Brazil is amidst an unprecedented prison boom—nearly 1450 built since the 1970s, when only about 50 existed. However, the majority of prisons — even the newest — are governed by organised crime, 42% of the population is pre-trial, and massacres are common. There is nonetheless broad agreement — a veritable 'prison consensus' — across NGOs, organised crime, hedge funds, left and right parties, and national and international courts, that more prisons must be built to 'humanise' them and reduce overcrowding, despite their well-known failures. We want to know why, how this consensus is changing Brazilian society, who benefits, and how such dramatic investment happens under usually tight budgets.

The second is from the Harry Frank Guggenheim Foundation, for a Distinguished Scholars Award  ($16,600 for one year) that we call: "More and Better Prisons, More and Worse Criminal Governance? Exponential Prison Construction and Violence in Brazil”.

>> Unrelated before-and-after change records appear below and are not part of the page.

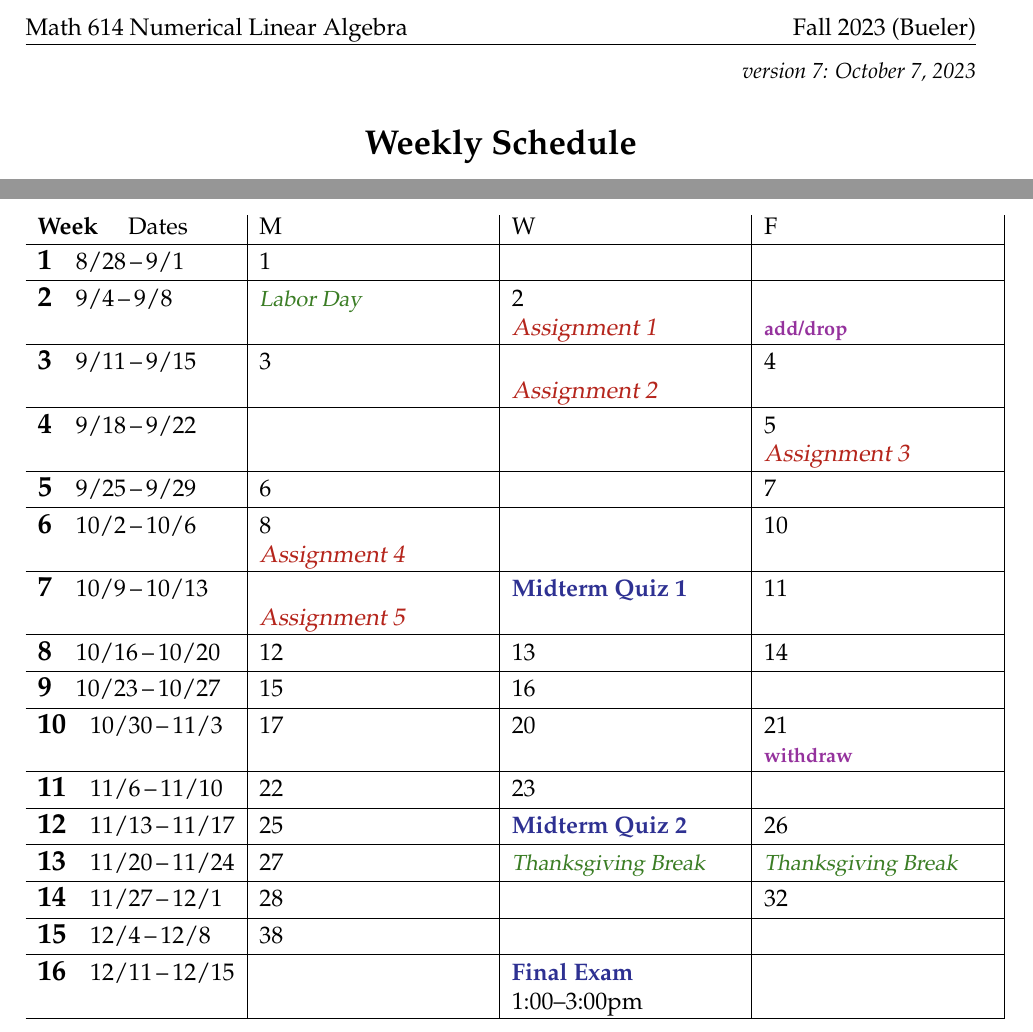
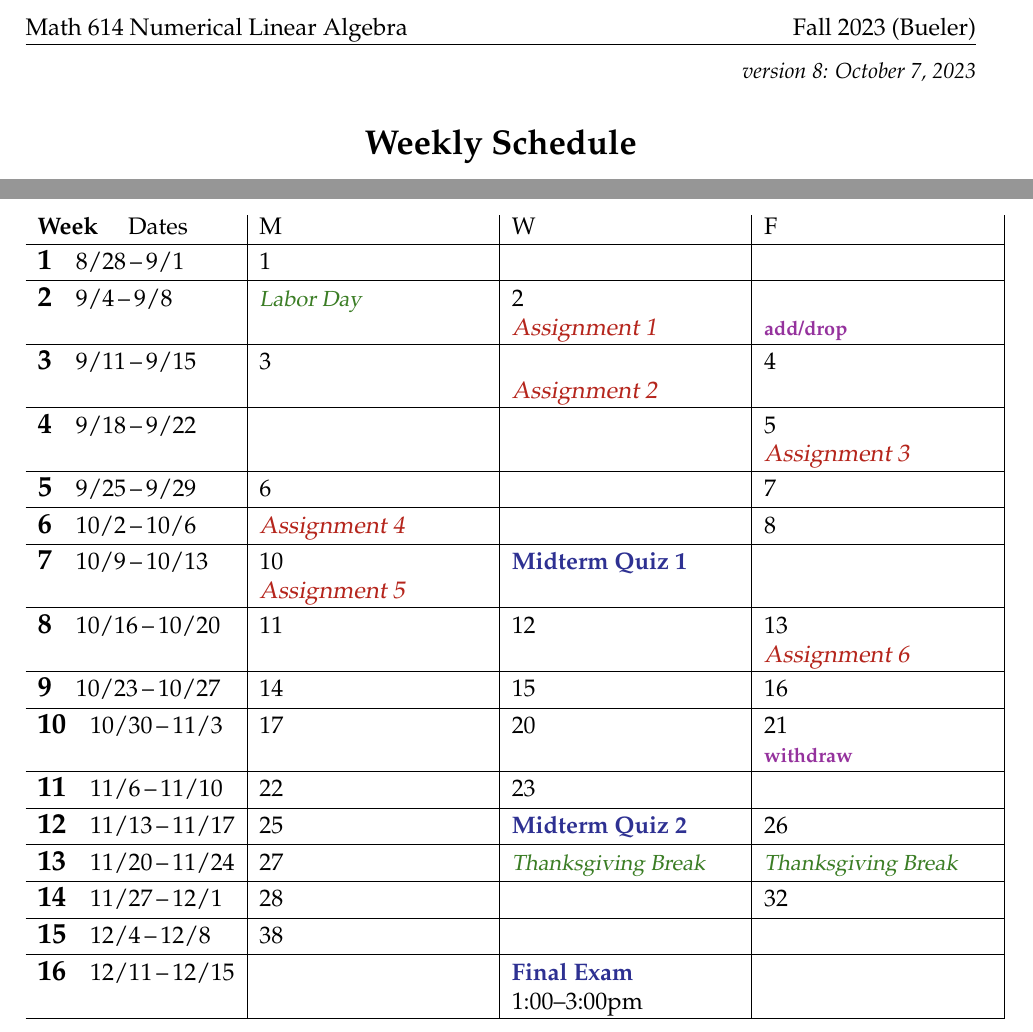
Before and after one commit to bueler/nla, a LaTeX document (assets/general/F23/schedule.tex): two parts of the page, joined at a grey line, cut so that both start at the same text. Compiled offline with pdfLaTeX.

Commit message:
delusional future as usual

```diff
--- a/assets/general/F23/schedule.tex
+++ b/assets/general/F23/schedule.tex
@@ -42,7 +42,7 @@
 
 
 \begin{document}
-\hfill \small \emph{version 7: \today} \normalsize
+\hfill \small \emph{version 8: \today} \normalsize
 
 \bigskip\bigskip
 \centerline{\Large \textbf{Weekly Schedule}}
@@ -71,13 +71,13 @@ The schedule below is subject to changes!  See the public course webpage
 
 \wkday{5}{9/25}{9/29}    & 6 &  & 7 \\ \hline
 
-\wkday{6}{10/2}{10/6}    & 8 \par \due{Assignment 4} &  & 10 \\ \hline
+\wkday{6}{10/2}{10/6}    &  \par \due{Assignment 4} &  & 8 \\ \hline
 
-\wkday{7}{10/9}{10/13}   & \phantom{x} \par \due{Assignment 5} & \ee{Midterm Quiz 1} & 11 \\ \hline
+\wkday{7}{10/9}{10/13}   & 10 \par \due{Assignment 5} & \ee{Midterm Quiz 1} &  \\ \hline
 
-\wkday{8}{10/16}{10/20}  & 12 & 13 & 14 \\ \hline
+\wkday{8}{10/16}{10/20}  & 11 & 12 & 13 \par \due{Assignment 6} \\ \hline
 
-\wkday{9}{10/23}{10/27}  & 15 & 16 &  \\ \hline
+\wkday{9}{10/23}{10/27}  & 14 & 15 & 16 \\ \hline
 
 \wkday{10}{10/30}{11/3}  & 17 & 20 & 21 \par \dl{withdraw} \\ \hline
 
```
Also changed, not shown: assets/general/F23/schedule.pdf.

In the 1970s, Brazil had as few as 50 prisons. Today it has nearly 1450. This historical shift surrounds an empirical fact: criminal governance makes its home in these prisons. Fifty three different groups rule prisons and parts of cities in every state in the country, bringing violence and conflict with them. In the 1970s, none of these groups existed. Brazil's struggle with violence has gotten worse, and we suggest that the policy of building 'more and better' prisons is central to the reason why. Moreover, that this investment in prisons has diffused violence across the country and beyond. We seek to carry out research on this matter, and by thinking through two hypotheses, namely: a) that new prisons continue with the conditions of violence and vulnerability that motivate organised crime groups, their membership, and non-affiliated individuals that enter their sphere, and; b) that while new prisons provide modern architectural form to punishment they simply create new territory that must be contested and conquered by criminal governance groups - lest a rival do so. To advance this research, we will carry out rigorous qualitative fieldwork in a comparative approach to two states in the country that have both built prisons exponentially but that have varied experiences with organised criminal governance. We seek to contribute to acute and transdisciplinary debates about prisons, failing public policies around violence, and the intransigence of criminal governance in democratic states.